START Material supplied

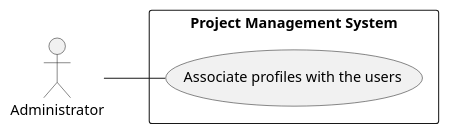
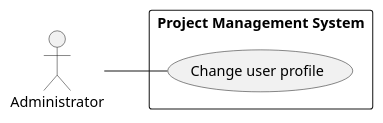
Before and after one commit to ivo-menezes/project_g3: the diagram in docs/modelling_design/user_stories/us003/US003_ChangeProfileUCD.puml, drawn with PlantUML.

Commit message:
US003 : Analysis : Editing

```diff
--- a/docs/modelling_design/user_stories/us003/US003_ChangeProfileUCD.puml
+++ b/docs/modelling_design/user_stories/us003/US003_ChangeProfileUCD.puml
@@ -1,10 +1,10 @@
 @startuml
 left to right direction
 
 "Administrator"
 
 rectangle "Project Management System"{
-Administrator -- (Associate profiles with the users)
+Administrator -- (Change user profile)
 }
 
 @enduml
```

END Material supplied

What to work on: Excluding all pictures, reproduce the records exactly as they appear above.

Output:
Before and after one commit to ivo-menezes/project_g3: the diagram in docs/modelling_design/user_stories/us003/US003_ChangeProfileUCD.puml, drawn with PlantUML.

Commit message:
US003 : Analysis : Editing

```diff
--- a/docs/modelling_design/user_stories/us003/US003_ChangeProfileUCD.puml
+++ b/docs/modelling_design/user_stories/us003/US003_ChangeProfileUCD.puml
@@ -1,10 +1,10 @@
 @startuml
 left to right direction
 
 "Administrator"
 
 rectangle "Project Management System"{
-Administrator -- (Associate profiles with the users)
+Administrator -- (Change user profile)
 }
 
 @enduml
```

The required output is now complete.